Such giftedness was apparent at two recent award presentations.
One was on Oct. 19 in Utica, New York, where the Resource Center for Independent Living (RCIL) honored Deacon Gil Nadeau and the volunteers of Mother Marianne’s West Side Kitchen with its Community Support Award for feeding the poor and homeless.
The other was a week later in Scottsdale, Arizona, where the U.S. Secular Franciscan Order, during its national gathering, honored Franciscan Friar David Buer, OFM, with the National Peace Award for his work with the homeless and migrants.
Deacon Gil recounted how a simple altar call to help serve the hungry of the neighborhood resulted in volunteers immediately stepping forward. He made the appeal after referring to the Gospel passage about the Transfiguration of Jesus on the mountain, where the apostles Peter, James and John realized it was time to come down off the mountain and get to work.
“From the time our first volunteer coordinators sat down to plan this ministry, it was 18 days until we opened our doors. Since then we have served some 65,000 meals. This is an especially significant number since we serve only lunches.”
A week later, Brother David told how he was inspired to work among the poor and homeless. A passage in Matthew’s Gospel “shot through me” – the one where Jesus says, “whatever you did for one of these least brothers of mine, you did for me.” And St. Francis of Assisi, the spoiled son of a wealthy merchant, had a life-changing moment when he encountered a leper on the road: Instead of giving him wide berth, Francis embraced the leper. “Who are the lepers of today?” Brother David asked. “Who are the marginalized people?”
Brother David entered the religious order later in life, making his permanent profession in 1996 – a year before he arrived in Las Vegas, where he established Poverello House, a daytime refuge for the homeless. In 2002 he established a second Poverello House in Henderson, NV. He also went on a two-week vigil and fast in Las Vegas, living in a tent on a vacant lot to publicize the need for more shelters. A group of homeless men befriended and protected him during the vigil. “It put me in solidarity with those who have less.” Next he was assigned to Tucson, AZ, where in 2008 he established another Poverello House and where, for the past five summers, he set up Cooling Centers at two churches six days a week (three days at each church). The homeless could escape the oppressive summer heat in an air conditioned center and find food, cold beverages and a place to relax and read.
Through the work of the soup kitchen, along with his hosting meetings of the Mohawk Valley Homeless and Housing Coalition, Deacon Gil’s eyes were opened to another unmet need – homeless youth and young men.
It has taken nearly two years – a little longer than the 18-day launch of the soup kitchen – but Deacon Gil (with his team of fellow deacons, volunteers and staff, and parish, community and diocesan support) is ready to open John Bosco House on Jan. 31, the feast day of St. John Bosco. The shelter will initially house six young men, aged 18 to 21, with around-the-clock supervision. Eventually, he said, the shelter may house up to 18.
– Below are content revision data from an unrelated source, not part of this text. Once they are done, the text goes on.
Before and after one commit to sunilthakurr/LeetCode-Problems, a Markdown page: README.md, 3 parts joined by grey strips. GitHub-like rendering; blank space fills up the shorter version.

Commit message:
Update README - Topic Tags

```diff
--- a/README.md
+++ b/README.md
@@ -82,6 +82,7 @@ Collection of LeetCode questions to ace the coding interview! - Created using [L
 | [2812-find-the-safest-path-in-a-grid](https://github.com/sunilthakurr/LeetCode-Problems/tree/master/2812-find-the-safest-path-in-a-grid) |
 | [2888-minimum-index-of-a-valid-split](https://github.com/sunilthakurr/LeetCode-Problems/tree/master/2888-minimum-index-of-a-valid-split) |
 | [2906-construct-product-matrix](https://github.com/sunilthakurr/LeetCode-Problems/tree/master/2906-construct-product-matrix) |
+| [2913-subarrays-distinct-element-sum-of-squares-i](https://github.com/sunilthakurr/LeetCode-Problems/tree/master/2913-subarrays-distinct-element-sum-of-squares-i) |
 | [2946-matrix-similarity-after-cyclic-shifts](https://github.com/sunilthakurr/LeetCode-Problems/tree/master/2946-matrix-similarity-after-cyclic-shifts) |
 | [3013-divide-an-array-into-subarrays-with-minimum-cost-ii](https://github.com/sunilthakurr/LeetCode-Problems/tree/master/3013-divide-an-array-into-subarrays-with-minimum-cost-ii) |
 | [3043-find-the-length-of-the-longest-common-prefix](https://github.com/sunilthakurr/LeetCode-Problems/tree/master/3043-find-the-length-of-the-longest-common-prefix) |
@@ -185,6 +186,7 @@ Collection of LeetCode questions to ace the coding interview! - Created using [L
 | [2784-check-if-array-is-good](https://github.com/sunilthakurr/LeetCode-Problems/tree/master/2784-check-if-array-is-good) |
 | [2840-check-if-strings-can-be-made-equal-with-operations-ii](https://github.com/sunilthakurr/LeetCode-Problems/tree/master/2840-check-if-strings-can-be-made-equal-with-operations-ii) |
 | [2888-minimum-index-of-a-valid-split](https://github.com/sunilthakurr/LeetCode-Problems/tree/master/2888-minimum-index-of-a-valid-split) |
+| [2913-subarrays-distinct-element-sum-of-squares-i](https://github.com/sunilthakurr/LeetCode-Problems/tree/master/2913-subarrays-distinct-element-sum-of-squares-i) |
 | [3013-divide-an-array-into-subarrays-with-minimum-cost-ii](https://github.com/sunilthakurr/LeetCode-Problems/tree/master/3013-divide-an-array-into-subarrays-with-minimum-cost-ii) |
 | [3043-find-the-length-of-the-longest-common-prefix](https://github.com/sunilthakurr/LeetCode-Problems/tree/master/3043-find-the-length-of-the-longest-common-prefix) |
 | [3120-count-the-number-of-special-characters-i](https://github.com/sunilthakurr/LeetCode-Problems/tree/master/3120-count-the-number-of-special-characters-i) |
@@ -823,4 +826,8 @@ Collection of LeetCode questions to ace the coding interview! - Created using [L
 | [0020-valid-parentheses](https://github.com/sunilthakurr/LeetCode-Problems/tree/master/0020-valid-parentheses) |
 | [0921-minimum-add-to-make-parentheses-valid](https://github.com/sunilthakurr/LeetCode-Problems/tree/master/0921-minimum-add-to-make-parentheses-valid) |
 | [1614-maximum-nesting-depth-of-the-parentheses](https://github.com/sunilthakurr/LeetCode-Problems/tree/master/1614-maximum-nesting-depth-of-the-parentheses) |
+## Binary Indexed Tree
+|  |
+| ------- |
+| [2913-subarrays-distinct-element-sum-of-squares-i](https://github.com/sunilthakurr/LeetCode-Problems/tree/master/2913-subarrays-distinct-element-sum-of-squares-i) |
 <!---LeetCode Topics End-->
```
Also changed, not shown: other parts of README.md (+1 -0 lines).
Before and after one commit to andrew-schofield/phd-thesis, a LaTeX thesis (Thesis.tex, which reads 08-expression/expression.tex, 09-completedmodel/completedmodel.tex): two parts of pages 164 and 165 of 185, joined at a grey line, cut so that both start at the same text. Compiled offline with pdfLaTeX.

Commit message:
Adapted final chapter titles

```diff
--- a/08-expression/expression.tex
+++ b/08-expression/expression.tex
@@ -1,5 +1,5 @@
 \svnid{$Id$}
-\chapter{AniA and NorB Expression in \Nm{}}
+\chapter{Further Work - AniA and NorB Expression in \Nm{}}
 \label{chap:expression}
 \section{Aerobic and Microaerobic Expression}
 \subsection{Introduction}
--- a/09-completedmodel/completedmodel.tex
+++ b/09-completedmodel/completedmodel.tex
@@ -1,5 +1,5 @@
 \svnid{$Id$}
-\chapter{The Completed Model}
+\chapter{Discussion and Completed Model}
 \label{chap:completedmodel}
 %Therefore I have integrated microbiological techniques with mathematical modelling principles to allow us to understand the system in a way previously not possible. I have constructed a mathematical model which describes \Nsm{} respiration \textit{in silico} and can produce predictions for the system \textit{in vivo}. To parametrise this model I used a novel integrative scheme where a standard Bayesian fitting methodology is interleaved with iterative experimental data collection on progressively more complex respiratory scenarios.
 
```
Located in the former St. George’s Church rectory, just a few blocks east of the soup kitchen, “the program will provide a safe home-like atmosphere and life-skills training,” he told St. Joseph-St. Patrick parishioners recently at Sunday Mass. “The goal is to make these young men self-supporting and transition them back into society.”
“These young men urgently need help,” he added. “They’re living on the street, or they’re crashing” wherever they can find a place for the night.
In Arizona, Brother David told some 80 regional ministers and observers representing 14,000 Secular Franciscans across the U.S.: “It’s my experience that we can expect God’s blessing when we bring these people -- the poor, the homeless, the migrants -- into our circle of love.”
Deacon Gil put it another way for parishioners: “How will Jesus remember us…if we could help the homeless?”